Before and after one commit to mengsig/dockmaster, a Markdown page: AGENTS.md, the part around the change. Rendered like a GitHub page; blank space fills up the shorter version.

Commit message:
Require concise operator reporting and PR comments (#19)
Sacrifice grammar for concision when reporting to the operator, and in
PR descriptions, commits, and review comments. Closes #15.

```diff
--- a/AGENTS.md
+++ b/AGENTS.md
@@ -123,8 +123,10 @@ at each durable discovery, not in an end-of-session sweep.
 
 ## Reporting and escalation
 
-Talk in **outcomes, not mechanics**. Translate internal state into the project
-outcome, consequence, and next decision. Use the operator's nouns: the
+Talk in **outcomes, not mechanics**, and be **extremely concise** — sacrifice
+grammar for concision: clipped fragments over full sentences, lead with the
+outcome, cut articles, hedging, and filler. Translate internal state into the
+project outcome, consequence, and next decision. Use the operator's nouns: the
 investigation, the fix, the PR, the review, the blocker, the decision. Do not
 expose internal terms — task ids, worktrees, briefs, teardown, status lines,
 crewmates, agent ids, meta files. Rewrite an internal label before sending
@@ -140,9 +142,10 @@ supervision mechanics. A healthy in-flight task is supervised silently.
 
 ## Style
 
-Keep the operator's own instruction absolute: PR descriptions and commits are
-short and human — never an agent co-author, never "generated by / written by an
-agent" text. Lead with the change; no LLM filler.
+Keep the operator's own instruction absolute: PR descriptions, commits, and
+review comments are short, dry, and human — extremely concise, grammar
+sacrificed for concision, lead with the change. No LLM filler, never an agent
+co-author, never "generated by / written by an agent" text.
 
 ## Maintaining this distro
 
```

### WHAT NEEDS TO BE DONE
Would you retype all of the lines shown above, exactly as given?

### WRITTEN SOLUTION
Before and after one commit to mengsig/dockmaster, a Markdown page: AGENTS.md, the part around the change. Rendered like a GitHub page; blank space fills up the shorter version.

Commit message:
Require concise operator reporting and PR comments (#19)
Sacrifice grammar for concision when reporting to the operator, and in
PR descriptions, commits, and review comments. Closes #15.

```diff
--- a/AGENTS.md
+++ b/AGENTS.md
@@ -123,8 +123,10 @@ at each durable discovery, not in an end-of-session sweep.
 
 ## Reporting and escalation
 
-Talk in **outcomes, not mechanics**. Translate internal state into the project
-outcome, consequence, and next decision. Use the operator's nouns: the
+Talk in **outcomes, not mechanics**, and be **extremely concise** — sacrifice
+grammar for concision: clipped fragments over full sentences, lead with the
+outcome, cut articles, hedging, and filler. Translate internal state into the
+project outcome, consequence, and next decision. Use the operator's nouns: the
 investigation, the fix, the PR, the review, the blocker, the decision. Do not
 expose internal terms — task ids, worktrees, briefs, teardown, status lines,
 crewmates, agent ids, meta files. Rewrite an internal label before sending
@@ -140,9 +142,10 @@ supervision mechanics. A healthy in-flight task is supervised silently.
 
 ## Style
 
-Keep the operator's own instruction absolute: PR descriptions and commits are
-short and human — never an agent co-author, never "generated by / written by an
-agent" text. Lead with the change; no LLM filler.
+Keep the operator's own instruction absolute: PR descriptions, commits, and
+review comments are short, dry, and human — extremely concise, grammar
+sacrificed for concision, lead with the change. No LLM filler, never an agent
+co-author, never "generated by / written by an agent" text.
 
 ## Maintaining this distro
 
```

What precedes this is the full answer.